Our report also found that focusing at the program level is not enough. A key CSU stakeholder summarized a struggle identified by all interviewees—which provided an apt title for our report—how do you “pull together all of these activities” into a “roadmap” as opposed to “a scatterplot of activities”? Or, as another interviewee observed, “Supporting student success doesn’t just mean waving a magic wand over here in a particular program or support group…It means making fundamental changes to the curriculum.” Indeed, our interviews with CSU faculty, staff, and administrators suggest that supporting student learning and success requires transforming the curriculum along with other key functions and core processes on campus. We found early evidence of such systemic efforts underway in the CSU, and we uncovered a number of challenges that make these efforts a heavy, but not an insurmountable, lift.
The opportunities and challenges we uncovered varied from campus to campus; in many cases they centered on attempts to shift from implementing or improving individual programs to developing campus-wide strategies for systemic change. Opportunities include the following:
- Addressing student needs holistically, including financial and social/emotional as well as academic issues;
- Identifying examples of where this work is taking place and finding more opportunities to learn from successful efforts at peer campuses;
- Engaging multiple stakeholder groups in student success efforts and recognizing that the relational side of change requires as much attention as does the technical side;
- Supporting faculty engagement in campus-wide student success efforts and seeing faculty as essential partners in success;
- Making data accessible and empowering campus stakeholders to use data to inform decision-making around student success strategies;
- Coordinating across existing institutional departments, and especially finding strategies to integrate academic and student affairs in the service of student success;
- Working to find solutions to rapid leadership turnover, given the importance of leaders who are vocal and visible champions of student success; and

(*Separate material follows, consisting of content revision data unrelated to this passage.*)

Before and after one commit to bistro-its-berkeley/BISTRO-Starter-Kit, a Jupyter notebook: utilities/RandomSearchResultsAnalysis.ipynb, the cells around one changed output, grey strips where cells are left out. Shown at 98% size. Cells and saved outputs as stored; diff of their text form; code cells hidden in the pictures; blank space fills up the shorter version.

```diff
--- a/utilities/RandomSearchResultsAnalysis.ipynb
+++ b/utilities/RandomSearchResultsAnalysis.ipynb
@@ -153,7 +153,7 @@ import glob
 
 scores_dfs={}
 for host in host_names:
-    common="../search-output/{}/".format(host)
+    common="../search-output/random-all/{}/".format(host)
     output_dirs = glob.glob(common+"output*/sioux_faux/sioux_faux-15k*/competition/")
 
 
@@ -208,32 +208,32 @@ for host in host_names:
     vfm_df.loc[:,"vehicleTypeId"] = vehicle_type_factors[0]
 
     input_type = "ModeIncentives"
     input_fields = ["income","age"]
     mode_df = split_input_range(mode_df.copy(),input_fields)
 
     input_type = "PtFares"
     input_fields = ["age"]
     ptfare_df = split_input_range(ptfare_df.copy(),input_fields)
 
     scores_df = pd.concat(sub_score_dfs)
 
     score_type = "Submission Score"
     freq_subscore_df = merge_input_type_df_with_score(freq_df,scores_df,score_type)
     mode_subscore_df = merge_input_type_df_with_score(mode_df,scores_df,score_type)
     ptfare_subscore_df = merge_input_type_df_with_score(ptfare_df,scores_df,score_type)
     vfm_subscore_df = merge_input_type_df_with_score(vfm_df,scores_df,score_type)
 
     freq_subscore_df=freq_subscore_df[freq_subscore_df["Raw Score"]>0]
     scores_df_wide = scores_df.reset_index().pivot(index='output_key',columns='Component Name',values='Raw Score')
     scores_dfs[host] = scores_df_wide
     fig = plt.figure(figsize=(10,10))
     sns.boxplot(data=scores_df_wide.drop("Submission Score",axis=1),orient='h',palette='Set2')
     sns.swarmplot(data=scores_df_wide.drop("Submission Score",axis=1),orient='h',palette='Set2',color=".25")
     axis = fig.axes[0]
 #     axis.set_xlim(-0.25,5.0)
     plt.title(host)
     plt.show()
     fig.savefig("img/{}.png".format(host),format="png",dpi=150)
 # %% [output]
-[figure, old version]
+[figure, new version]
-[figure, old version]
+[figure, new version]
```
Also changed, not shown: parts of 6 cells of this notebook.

- Managing resource constraints with more effective allocation of resources to have the greatest impact.
To imagine what an integrated approach might look like when it is implemented and working well, consider the following three dimensions of your campus: resource management and planning; programmatic and curricular design; and guidance on navigating students’ paths. Are these three campus functions coordinated in placing student success at their center?
Developing stronger resource management and planning requires institutional leaders to make decisions about the allocation of limited resources based on rigorous analysis of data. For example, this could include projecting student enrollment demand to ensure adequate capacity in courses and majors; assessing program effectiveness and directing resources toward those that achieve results; and reorganizing administrative or advising structures to create synergies and efficiencies.
Coordinating programmatic and curricular design means, for example, providing support for faculty to redesign courses and course pathways to support student success; rethinking partnerships to tighten articulation with K-12 schools and community colleges; and rethinking instructional modalities by using approaches such as co-requisites, supplemental instruction, and online learning.
Improving guidance on navigating students’ paths means strengthening collaborations with K-12 and community college partners to improve college readiness; supporting the use of new advising tools for faculty, staff, and students and improving the coordination of supports for students; and providing guidance that addresses the whole student, including academic, health, and financial well-being.
All of this will require a tighter articulation of institutional functions that have traditionally been separated by custom, practice, and organizational charts. This framework from our report might help CSU campuses frame their institutional functions as they relate to student pathways through the university. Confronting change at this order of magnitude may make us long for a return to a more programmatic focus. Designing and implementing programs may be part of the DNA in higher education. But programmatic solutions alone will never create the kind of organizational coherence needed to significantly improve student learning, progression, and completion in public higher education.